=== Work task ===
All entries should be copied exactly; the pictures stay out.

=== Recorded data ===
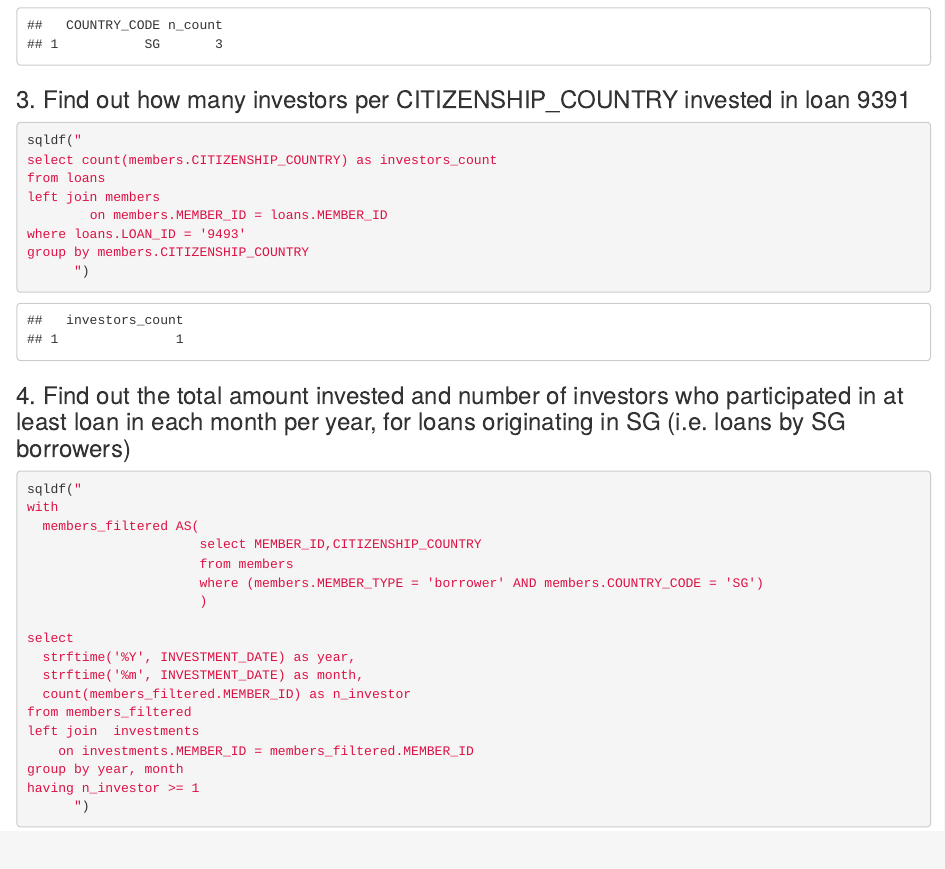
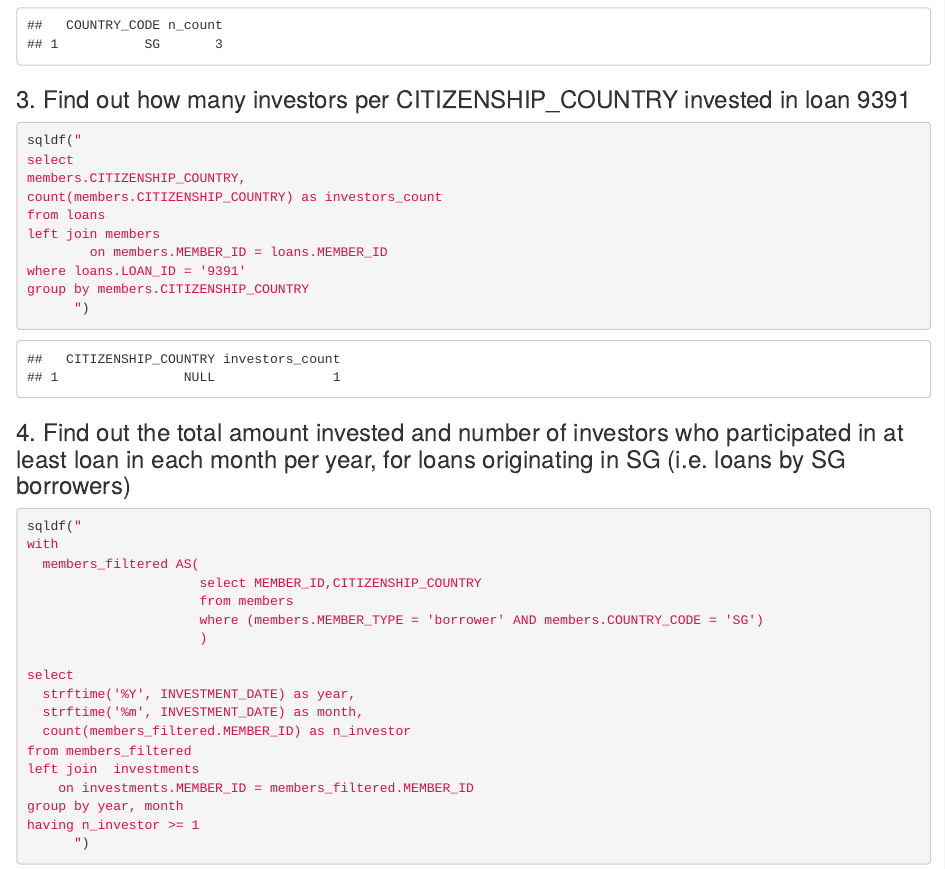
Before and after one commit to calvindw/dsjobinterviews, an R Markdown document (fintech/fintech.Rmd): the page in a window 1100 px wide, from 2250 px down. Rendered offline with R 4.5, knitr and Pandoc, with nearby package versions; code that draws random numbers runs with fixed seeds of ours; common packages that the code uses without loading them are loaded.

Commit message:
Update fintech.Rmd
correction of select statement for question #3

````diff
--- a/fintech/fintech.Rmd
+++ b/fintech/fintech.Rmd
@@ -105,11 +105,13 @@ GROUP BY COUNTRY_CODE"
 ```{r}
 
 sqldf("
-select count(members.CITIZENSHIP_COUNTRY) as investors_count
+select
+members.CITIZENSHIP_COUNTRY,
+count(members.CITIZENSHIP_COUNTRY) as investors_count
 from loans
 left join members
         on members.MEMBER_ID = loans.MEMBER_ID
-where loans.LOAN_ID = '9493'
+where loans.LOAN_ID = '9391'
 group by members.CITIZENSHIP_COUNTRY
       ")
 ```
````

=== Reply to the task ===
Before and after one commit to calvindw/dsjobinterviews, an R Markdown document (fintech/fintech.Rmd): the page in a window 1100 px wide, from 2250 px down. Rendered offline with R 4.5, knitr and Pandoc, with nearby package versions; code that draws random numbers runs with fixed seeds of ours; common packages that the code uses without loading them are loaded.

Commit message:
Update fintech.Rmd
correction of select statement for question #3

````diff
--- a/fintech/fintech.Rmd
+++ b/fintech/fintech.Rmd
@@ -105,11 +105,13 @@ GROUP BY COUNTRY_CODE"
 ```{r}
 
 sqldf("
-select count(members.CITIZENSHIP_COUNTRY) as investors_count
+select
+members.CITIZENSHIP_COUNTRY,
+count(members.CITIZENSHIP_COUNTRY) as investors_count
 from loans
 left join members
         on members.MEMBER_ID = loans.MEMBER_ID
-where loans.LOAN_ID = '9493'
+where loans.LOAN_ID = '9391'
 group by members.CITIZENSHIP_COUNTRY
       ")
 ```
````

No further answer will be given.